Berlin Note: Since I landed and I found my way to Susanne’s flat in Kreuzberg. I realised pretty quick that she lives in a very cool part of Berlin. Lucky me. Like all cool places the arty people who live here have lived here for a long time, otherwise they couldn’t afford to live here at all. The landlords just wait for them to leave so they can double or triple the rent. Until then those that are already in can only have their rent raised 3% a year.

Just as a wrap up, I went to a stimulating garden party on May 1st, I’ve seen a show at Dock 11, and I plan to see more. I’m alive. I’m inspired. I’ve thought many things as I participated in workshops and classes, and sometimes no thought – just fully in the experience, maybe grunting in order to do what was being asked of me or tenderly doing so, and many shades in between.


Photo Credit: Ingrid Pullen.
Performance On the Roof 2017

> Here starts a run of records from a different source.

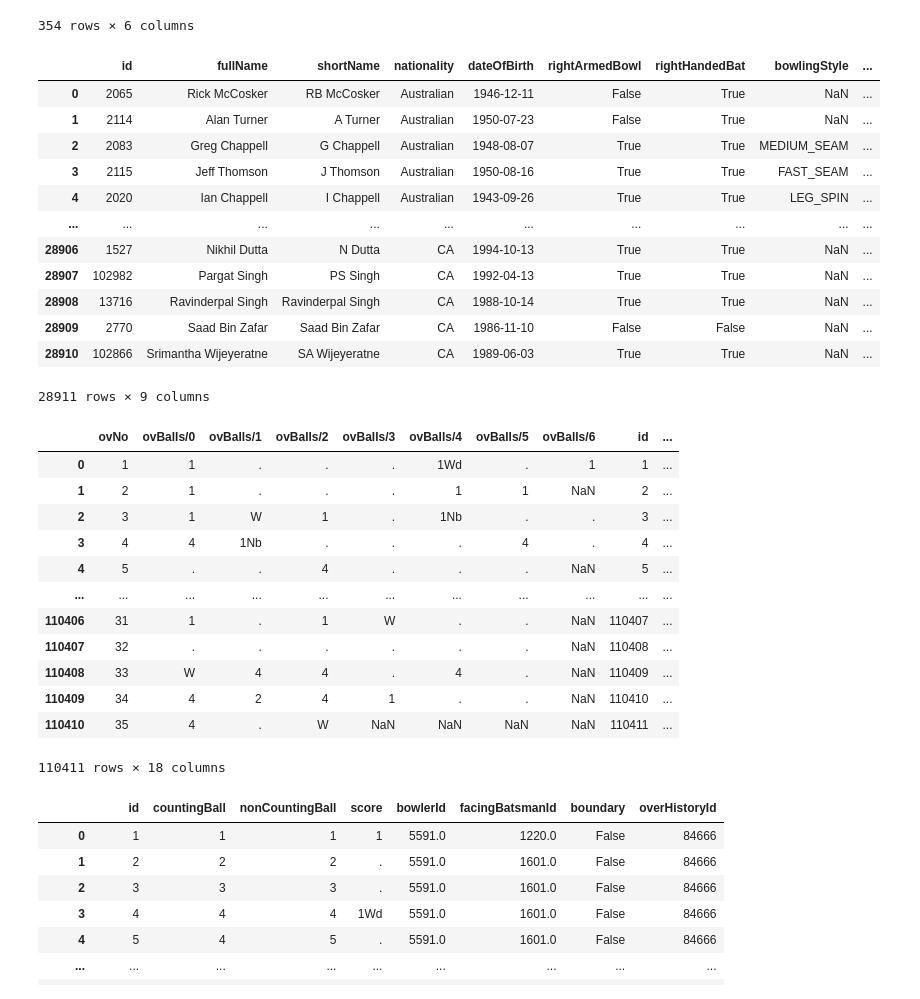
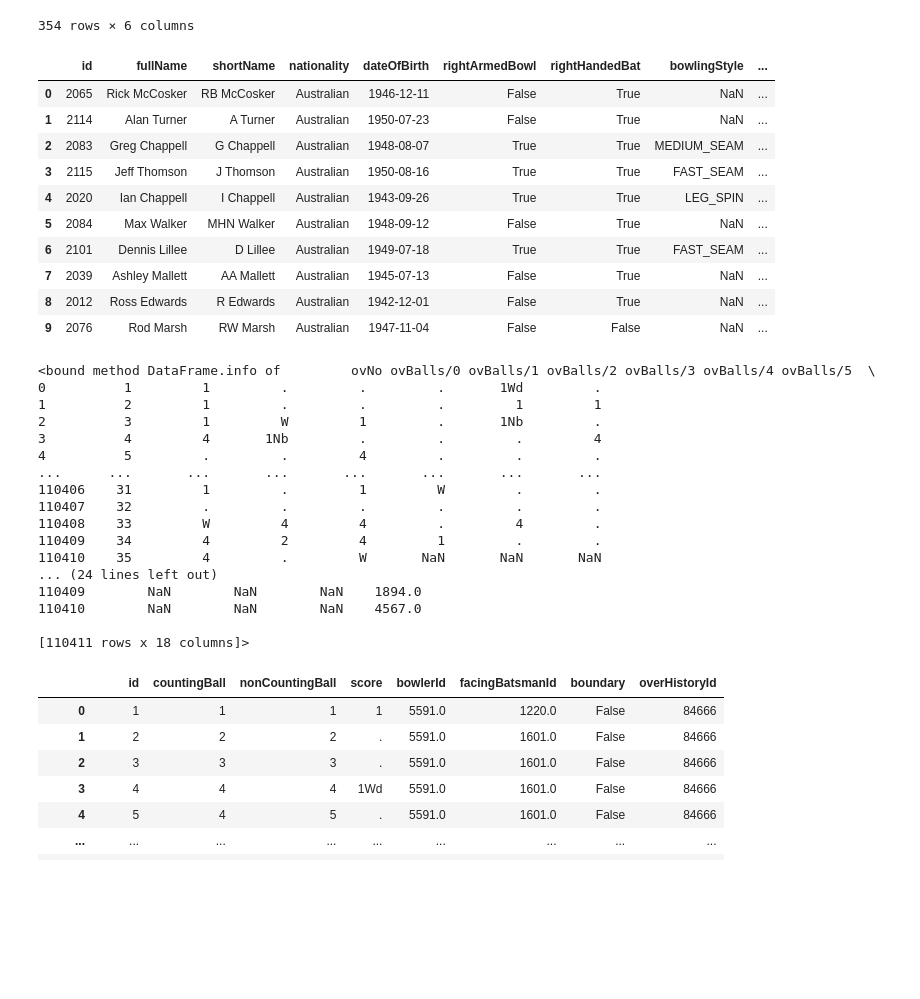
Before and after one commit to hassaanhameed786/Exploring-the-Cricket-World-Cup-An-EDA-Journey, a Jupyter notebook: notebooks/eda_on ICC_wordl_cup.ipynb, the cells around one changed output. Saved outputs shown, nothing was run; the diff lists cells and outputs as text; code cells hidden in the pictures; blank space fills up the shorter version.

```diff
--- a/notebooks/eda_on ICC_wordl_cup.ipynb
+++ b/notebooks/eda_on ICC_wordl_cup.ipynb
@@ -22,8 +42,8 @@ venues_path  = '/Users/muhammadhassaan/Downloads/atomcamp/EDA /ICC Cricket World
 # %%
 df_innings = pd.read_csv(innings_path)
 df_matches = pd.read_csv(matches_Path)
-df_overvall_detail = pd.read_csv(overvall_detail)
-df_over_history =  pd.read_csv(over_history)
-df_players = pd.read_csv(players)
-df_teams   = pd.read_csv(teams)
-df_venues  = pd.read_csv(venues)
+df_overvall_detail = pd.read_csv(overvall_detail_path)
+df_over_history =  pd.read_csv(over_history_path)
+df_players = pd.read_csv(players_path)
+df_teams   = pd.read_csv(teams_path)
+df_venues  = pd.read_csv(venues_path)
@@ -76,37 +131,39 @@ df_teams
 | 353 | 572 | United States of America | USA | USA | NaN | NaN |
 354 rows × 6 columns
 # %%
-df_players #most of cols are categorical data
+df_players.head(10) #most of cols are categorical data
 # %% [output]
 |  | id | fullName | shortName | nationality | dateOfBirth | rightArmedBowl | rightHandedBat | bowlingStyle | ... |
 | 0 | 2065 | Rick McCosker | RB McCosker | Australian | 1946-12-11 | False | True | NaN | ... |
 | 1 | 2114 | Alan Turner | A Turner | Australian | 1950-07-23 | False | True | NaN | ... |
 | 2 | 2083 | Greg Chappell | G Chappell | Australian | 1948-08-07 | True | True | MEDIUM_SEAM | ... |
 | 3 | 2115 | Jeff Thomson | J Thomson | Australian | 1950-08-16 | True | True | FAST_SEAM | ... |
 | 4 | 2020 | Ian Chappell | I Chappell | Australian | 1943-09-26 | True | True | LEG_SPIN | ... |
-| ... | ... | ... | ... | ... | ... | ... | ... | ... | ... |
-| 28906 | 1527 | Nikhil Dutta | N Dutta | CA | 1994-10-13 | True | True | NaN | ... |
-| 28907 | 102982 | Pargat Singh | PS Singh | CA | 1992-04-13 | True | True | NaN | ... |
-| 28908 | 13716 | Ravinderpal Singh | Ravinderpal Singh | CA | 1988-10-14 | True | True | NaN | ... |
-| 28909 | 2770 | Saad Bin Zafar | Saad Bin Zafar | CA | 1986-11-10 | False | False | NaN | ... |
-| 28910 | 102866 | Srimantha Wijeyeratne | SA Wijeyeratne | CA | 1989-06-03 | True | True | NaN | ... |
+| 5 | 2084 | Max Walker | MHN Walker | Australian | 1948-09-12 | False | True | NaN | ... |
+| 6 | 2101 | Dennis Lillee | D Lillee | Australian | 1949-07-18 | True | True | FAST_SEAM | ... |
+| 7 | 2039 | Ashley Mallett | AA Mallett | Australian | 1945-07-13 | False | True | NaN | ... |
+| 8 | 2012 | Ross Edwards | R Edwards | Australian | 1942-12-01 | False | True | NaN | ... |
+| 9 | 2076 | Rod Marsh | RW Marsh | Australian | 1947-11-04 | False | False | NaN | ... |
-28911 rows × 9 columns
 # %%
-df_over_history
+df_over_history.info
 # %% [output]
-|  | ovNo | ovBalls/0 | ovBalls/1 | ovBalls/2 | ovBalls/3 | ovBalls/4 | ovBalls/5 | ovBalls/6 | id | ... |
-| 0 | 1 | 1 | . | . | . | 1Wd | . | 1 | 1 | ... |
-| 1 | 2 | 1 | . | . | . | 1 | 1 | NaN | 2 | ... |
-| 2 | 3 | 1 | W | 1 | . | 1Nb | . | . | 3 | ... |
-| 3 | 4 | 4 | 1Nb | . | . | . | 4 | . | 4 | ... |
-| 4 | 5 | . | . | 4 | . | . | . | NaN | 5 | ... |
-| ... | ... | ... | ... | ... | ... | ... | ... | ... | ... | ... |
-| 110406 | 31 | 1 | . | 1 | W | . | . | NaN | 110407 | ... |
-| 110407 | 32 | . | . | . | . | . | . | NaN | 110408 | ... |
-| 110408 | 33 | W | 4 | 4 | . | 4 | . | NaN | 110409 | ... |
-| 110409 | 34 | 4 | 2 | 4 | 1 | . | . | NaN | 110410 | ... |
-| 110410 | 35 | 4 | . | W | NaN | NaN | NaN | NaN | 110411 | ... |
-110411 rows × 18 columns
+<bound method DataFrame.info of         ovNo ovBalls/0 ovBalls/1 ovBalls/2 ovBalls/3 ovBalls/4 ovBalls/5  \
+0          1         1         .         .         .       1Wd         .
+1          2         1         .         .         .         1         1
+2          3         1         W         1         .       1Nb         .
+3          4         4       1Nb         .         .         .         4
+4          5         .         .         4         .         .         .
+...      ...       ...       ...       ...       ...       ...       ...
+110406    31         1         .         1         W         .         .
+110407    32         .         .         .         .         .         .
+110408    33         W         4         4         .         4         .
+110409    34         4         2         4         1         .         .
+110410    35         4         .         W       NaN       NaN       NaN
+... (24 lines left out)
+110409        NaN        NaN        NaN    1894.0
+110410        NaN        NaN        NaN    4567.0
+
+[110411 rows x 18 columns]>
 # %%
 df_overvall_detail
 # %% [output]
```
Also changed, not shown: parts of 78 cells of this notebook, 9 other files.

Soon I will be heading overseas to Berlin and Vienna for a month of dance exchange and collaboration. I’m very excited to be supported by Ausdance NSW, and Create NSW, as without this funding, I doubt I’d be making such a trip this year.

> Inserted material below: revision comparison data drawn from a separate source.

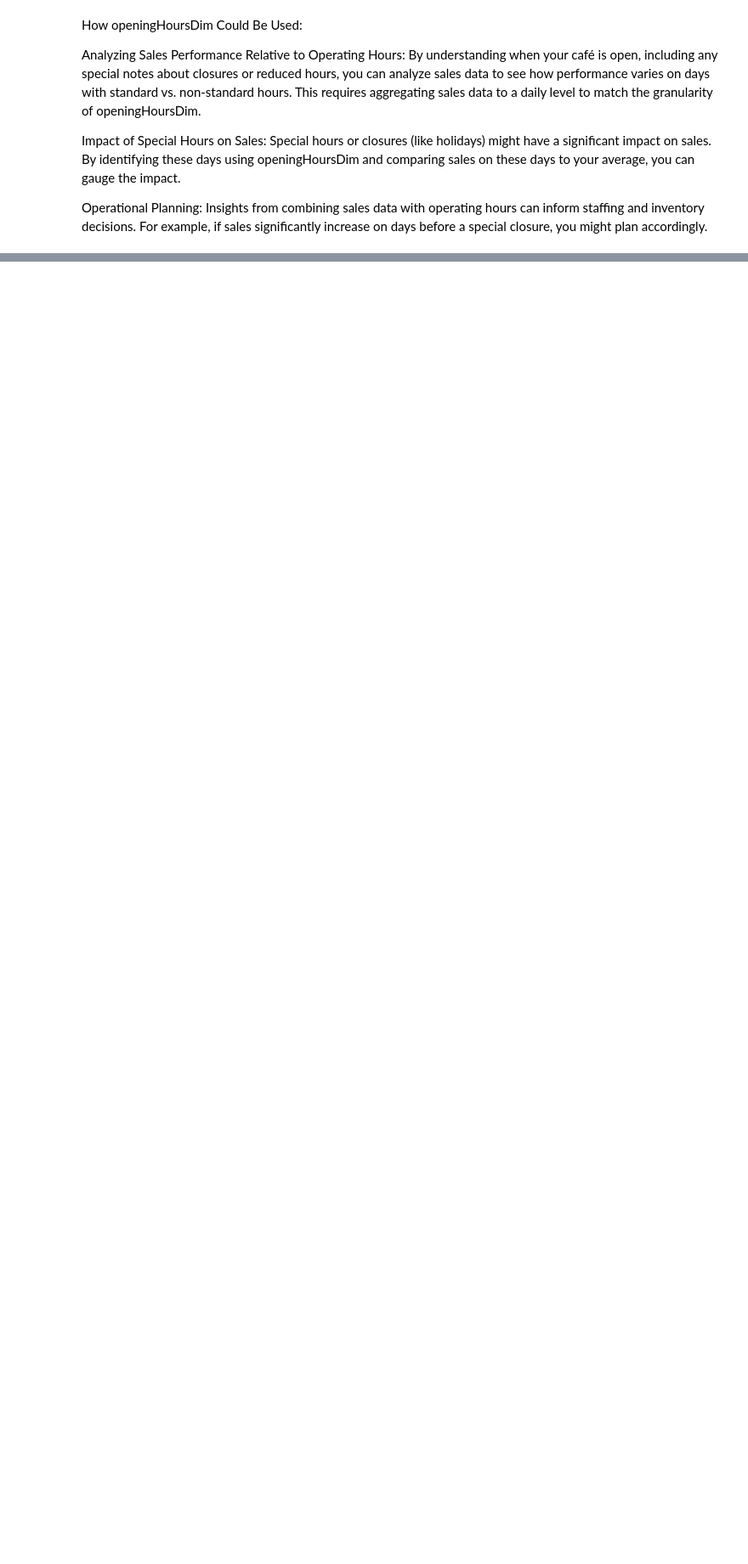
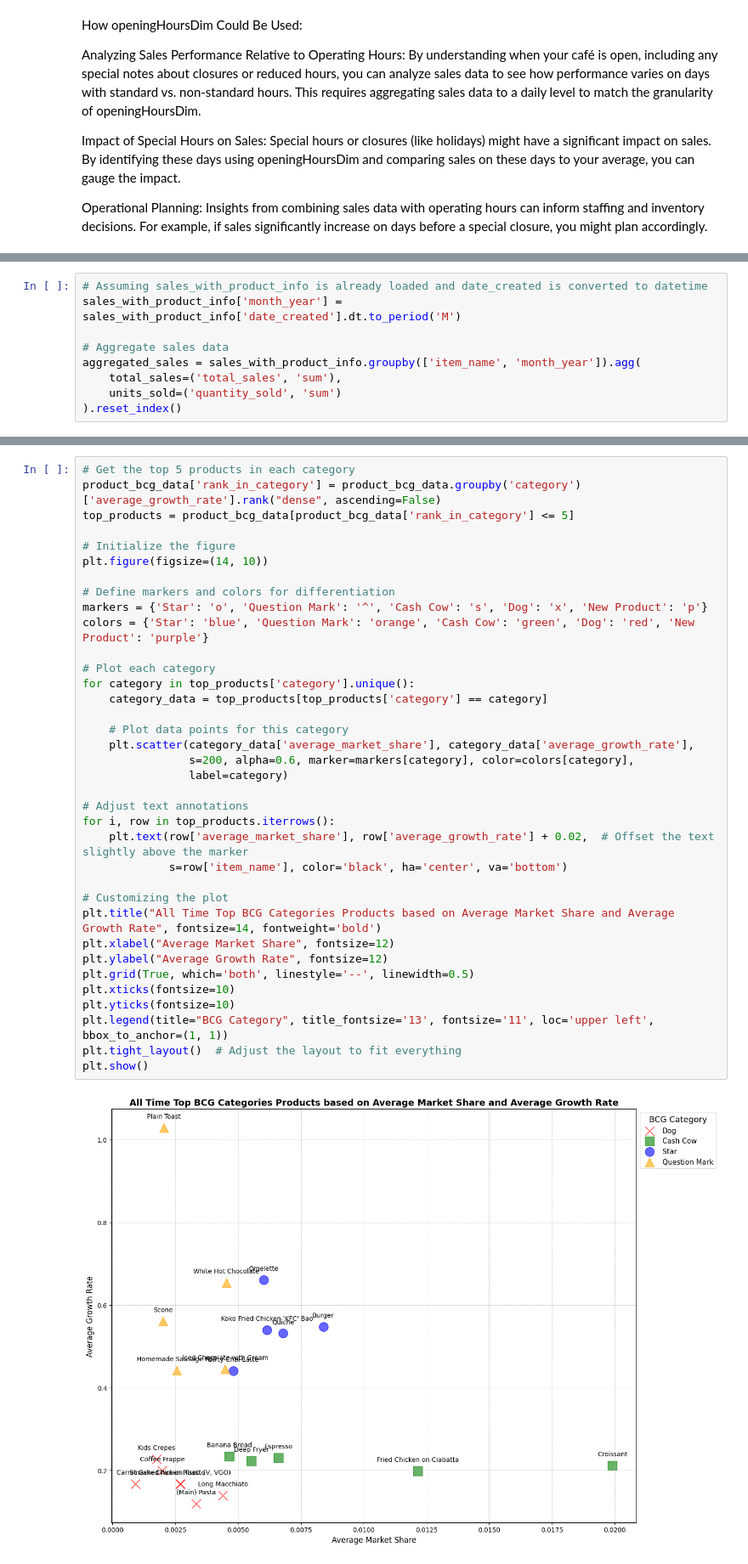
Before and after one commit to HanL1223/JR_Recommender, a Jupyter notebook: projects/cafe-analytics/product_analysis.ipynb, the cells around one changed output, grey strips where cells are left out. Shown at 85% size. Drawn from its saved outputs; the diff is of its cells as text; blank space fills up the shorter version.

Commit message:
product analysis

```diff
--- a/projects/cafe-analytics/product_analysis.ipynb
+++ b/projects/cafe-analytics/product_analysis.ipynb
@@ -123,0 +138,9 @@ profile_orders_sales.to_file("orders_sales_profile.html")
+# %%
+# Assuming sales_with_product_info is already loaded and date_created is converted to datetime
+sales_with_product_info['month_year'] = sales_with_product_info['date_created'].dt.to_period('M')
+
+# Aggregate sales data
+aggregated_sales = sales_with_product_info.groupby(['item_name', 'month_year']).agg(
+    total_sales=('total_sales', 'sum'),
+    units_sold=('quantity_sold', 'sum')
+).reset_index()
@@ -123,0 +258,38 @@ profile_orders_sales.to_file("orders_sales_profile.html")
+# %%
+# Get the top 5 products in each category
+product_bcg_data['rank_in_category'] = product_bcg_data.groupby('category')['average_growth_rate'].rank("dense", ascending=False)
+top_products = product_bcg_data[product_bcg_data['rank_in_category'] <= 5]
+
+# Initialize the figure
+plt.figure(figsize=(14, 10))
+
+# Define markers and colors for differentiation
+markers = {'Star': 'o', 'Question Mark': '^', 'Cash Cow': 's', 'Dog': 'x', 'New Product': 'p'}
+colors = {'Star': 'blue', 'Question Mark': 'orange', 'Cash Cow': 'green', 'Dog': 'red', 'New Product': 'purple'}
+
+# Plot each category
+for category in top_products['category'].unique():
+    category_data = top_products[top_products['category'] == category]
+
+    # Plot data points for this category
+    plt.scatter(category_data['average_market_share'], category_data['average_growth_rate'],
+                s=200, alpha=0.6, marker=markers[category], color=colors[category],
+                label=category)
+
+# Adjust text annotations
+for i, row in top_products.iterrows():
+    plt.text(row['average_market_share'], row['average_growth_rate'] + 0.02,  # Offset the text slightly above the marker
+             s=row['item_name'], color='black', ha='center', va='bottom')
+
+# Customizing the plot
+plt.title("All Time Top BCG Categories Products based on Average Market Share and Average Growth Rate", fontsize=14, fontweight='bold')
+plt.xlabel("Average Market Share", fontsize=12)
+plt.ylabel("Average Growth Rate", fontsize=12)
+plt.grid(True, which='both', linestyle='--', linewidth=0.5)
+plt.xticks(fontsize=10)
+plt.yticks(fontsize=10)
+plt.legend(title="BCG Category", title_fontsize='13', fontsize='11', loc='upper left', bbox_to_anchor=(1, 1))
+plt.tight_layout()  # Adjust the layout to fit everything
+plt.show()
+# %% [output]
+[figure, added]
```
Also changed, not shown: parts of 14 cells of this notebook.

I will spend just over two weeks in Berlin doing workshops at Tanz Fabrik’s Oster Tanz and collaborating in exchange with Dance Artist Susanne Martin exploring dance making and improvisation practice. The following two weeks will be spent in Vienna, a city I am very fond of since first studying there in 1997 as a young emerging dancer. I will be in residence with Susanne at Im_flieger studio for one week and will also be able to take professional morning training sessions at TQW.

I feel very privileged to be supported by Ausdance and the DPI program to undertake this month of immersive professional development at this time in my career.

The seed was planted in 2018 when I accepted a lovely invitation to travel to Austria for a holiday. It was my first time being back in Austria after 20 years, and with the help of a beautiful friend I had a wonderful 3 week holiday reconnecting with Vienna and old friends. Professionally I had the opportunity to perform my solo the Funeral Plan at an incredible artists run venue URHOF20 in Grünbach. I also offered a community dance class of Curious Body and although I had some doubts that it might not transfer, it was successful in bringing cohesive improvisational play to those that gathered.

Austria has some amazing spa opportunities and a day trip to the Hundertwasser designed Rogner Bad Blumau spa was a fantastic birthday gift to myself on every level.

This year as I head to Europe for another Spring season I will be stepping up as a grant recipient travelling in order to innovate and extend my practice, my network, and myself as I engage deeply with fellow artists and take up residence. I am looking forward to the adventure and to spending a month in a zone of blue sky research. Literally not knowing yet staying curious in my workshops with Rob Hayden, and Frey Faust at Oster Tanz and my exchanges with Susanne and anyone else I meet during my month of innovating my practice in Europe.

Curious Body